(Your instructions): Among these records, which lines include "kubectl"? Copy them out.

Before and after images:
● ● ●

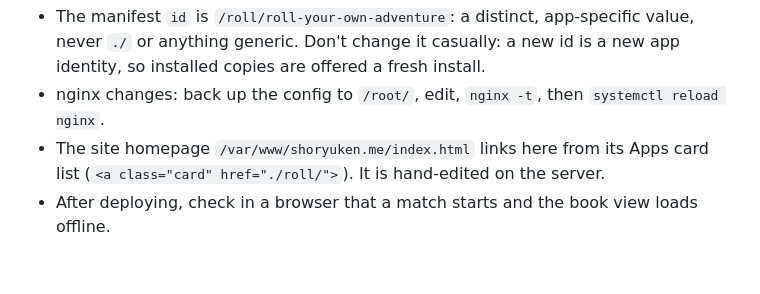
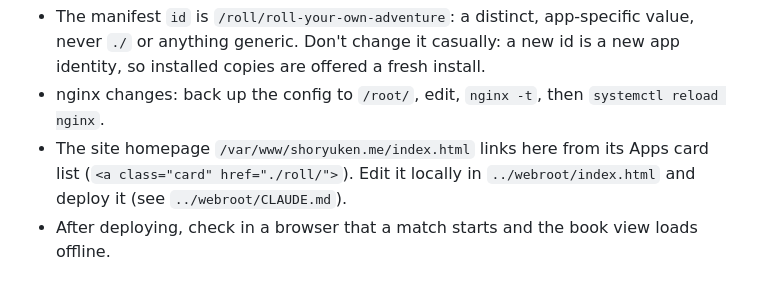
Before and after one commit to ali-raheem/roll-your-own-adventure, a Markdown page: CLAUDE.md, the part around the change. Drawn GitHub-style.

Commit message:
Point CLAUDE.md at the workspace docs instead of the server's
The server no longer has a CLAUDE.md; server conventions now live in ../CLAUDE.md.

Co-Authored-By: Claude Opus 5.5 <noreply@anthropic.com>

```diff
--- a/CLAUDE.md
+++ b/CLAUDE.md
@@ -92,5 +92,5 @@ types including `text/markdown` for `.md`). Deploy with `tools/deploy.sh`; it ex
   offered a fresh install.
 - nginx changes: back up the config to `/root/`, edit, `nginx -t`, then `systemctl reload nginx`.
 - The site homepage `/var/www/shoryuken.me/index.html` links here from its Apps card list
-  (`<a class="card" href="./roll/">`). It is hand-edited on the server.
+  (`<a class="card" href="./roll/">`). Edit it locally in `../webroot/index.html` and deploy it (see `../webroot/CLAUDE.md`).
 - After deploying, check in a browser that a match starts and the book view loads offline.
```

● ● ●

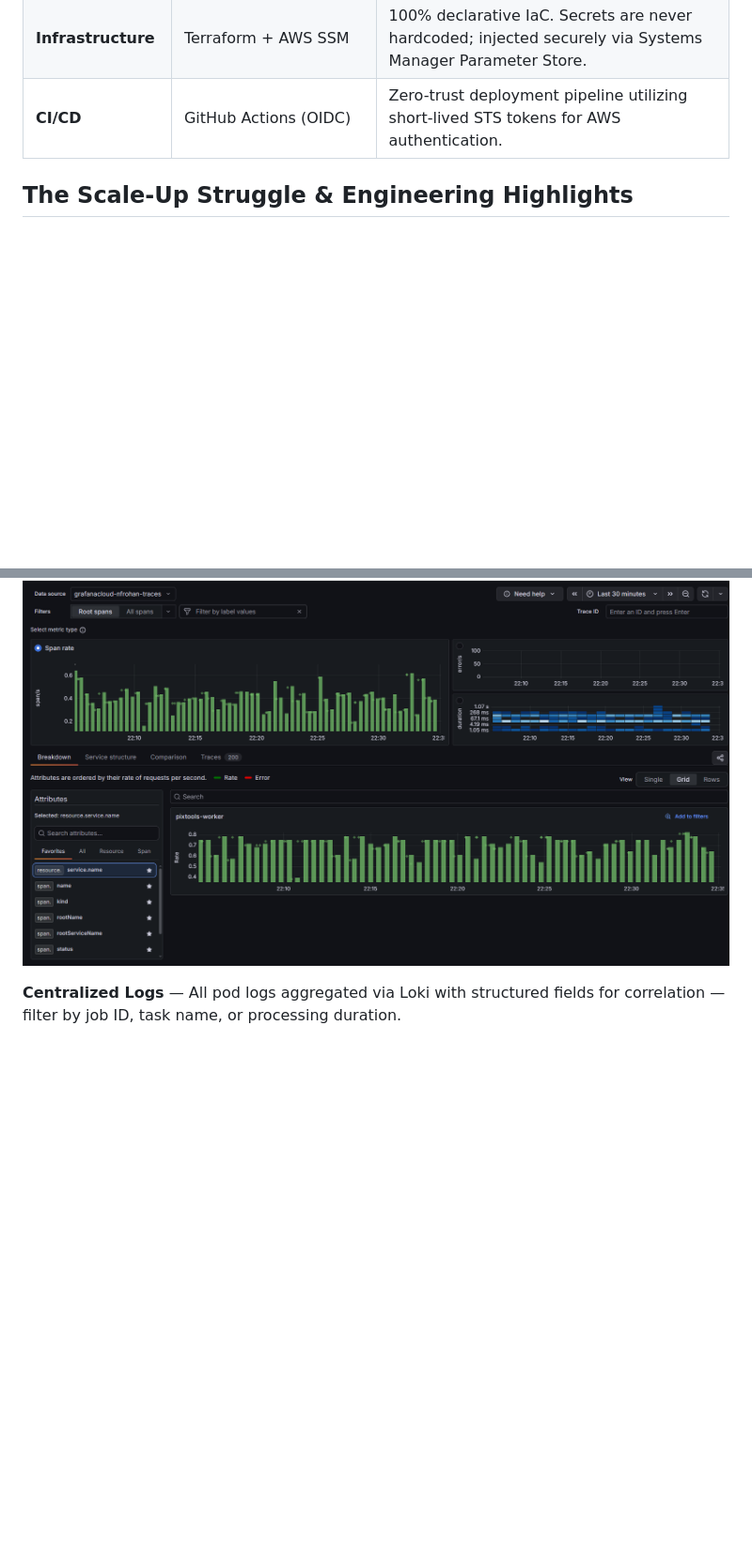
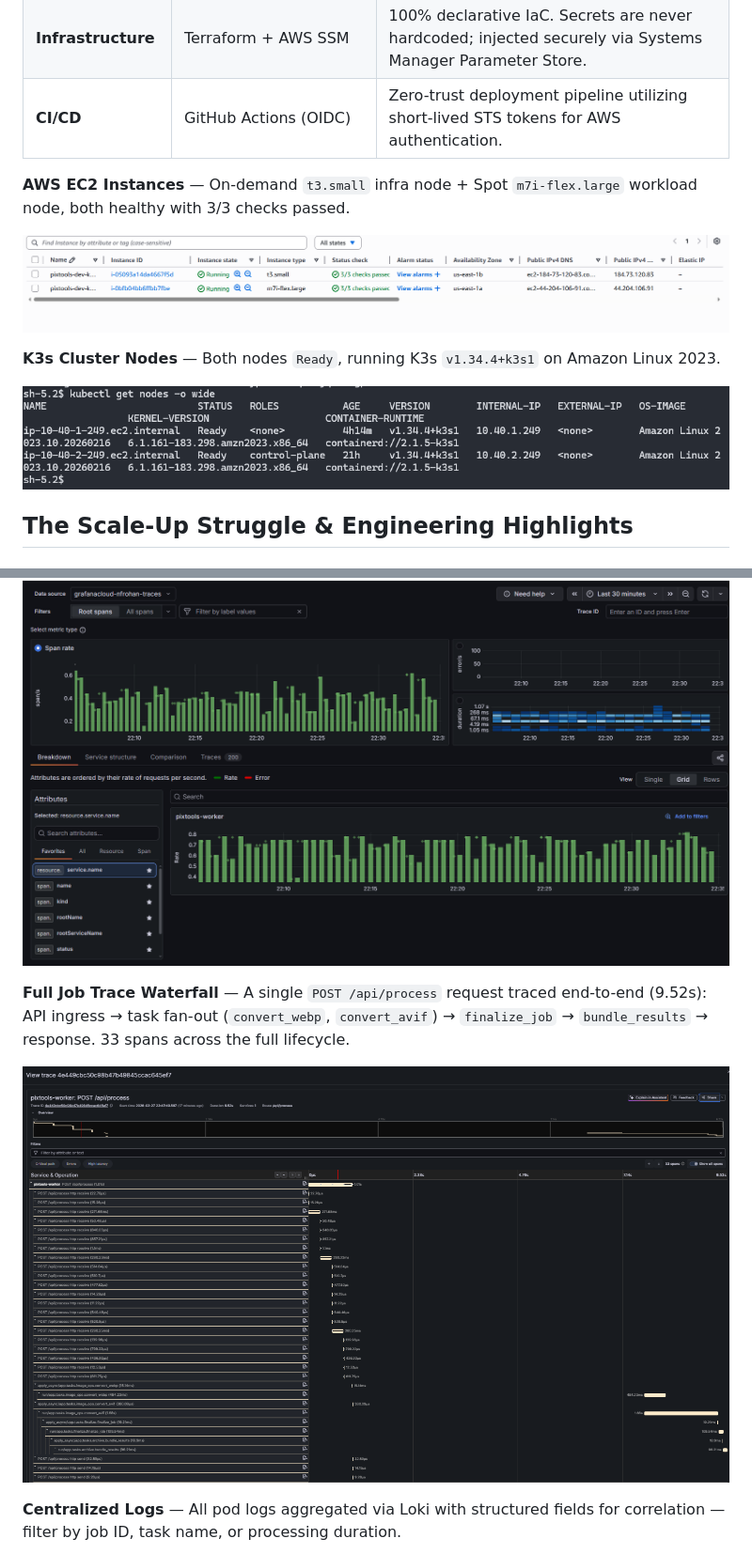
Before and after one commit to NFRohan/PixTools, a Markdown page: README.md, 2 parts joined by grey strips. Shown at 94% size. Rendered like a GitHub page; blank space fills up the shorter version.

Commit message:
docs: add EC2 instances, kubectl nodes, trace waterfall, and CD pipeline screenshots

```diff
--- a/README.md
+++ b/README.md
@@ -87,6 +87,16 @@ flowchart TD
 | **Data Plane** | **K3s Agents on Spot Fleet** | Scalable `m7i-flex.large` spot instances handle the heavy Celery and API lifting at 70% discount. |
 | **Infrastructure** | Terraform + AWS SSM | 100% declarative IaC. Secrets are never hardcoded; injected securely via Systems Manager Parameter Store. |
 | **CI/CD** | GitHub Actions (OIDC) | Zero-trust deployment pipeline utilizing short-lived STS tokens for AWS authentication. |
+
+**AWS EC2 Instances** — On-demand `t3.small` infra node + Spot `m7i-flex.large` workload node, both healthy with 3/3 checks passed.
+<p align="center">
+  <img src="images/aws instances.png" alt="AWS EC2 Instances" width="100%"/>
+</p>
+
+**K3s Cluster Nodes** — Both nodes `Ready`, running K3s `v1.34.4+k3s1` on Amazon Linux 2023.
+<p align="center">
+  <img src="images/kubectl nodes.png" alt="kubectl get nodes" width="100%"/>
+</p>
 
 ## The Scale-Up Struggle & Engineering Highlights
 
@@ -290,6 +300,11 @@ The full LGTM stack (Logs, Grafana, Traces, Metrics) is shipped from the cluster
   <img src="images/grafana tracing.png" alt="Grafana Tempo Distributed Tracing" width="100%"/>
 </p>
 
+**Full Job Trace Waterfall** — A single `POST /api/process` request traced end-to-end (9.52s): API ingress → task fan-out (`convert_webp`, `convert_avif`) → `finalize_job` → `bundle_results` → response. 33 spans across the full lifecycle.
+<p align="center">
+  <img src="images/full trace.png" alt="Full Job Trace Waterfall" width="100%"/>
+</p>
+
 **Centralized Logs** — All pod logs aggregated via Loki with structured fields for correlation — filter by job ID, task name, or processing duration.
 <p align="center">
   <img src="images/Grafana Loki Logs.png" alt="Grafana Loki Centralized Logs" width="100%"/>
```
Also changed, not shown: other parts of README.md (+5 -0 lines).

● ● ●

(Response below):
docs: add EC2 instances, kubectl nodes, trace waterfall, and CD pipeline screenshots
+  <img src="images/kubectl nodes.png" alt="kubectl get nodes" width="100%"/>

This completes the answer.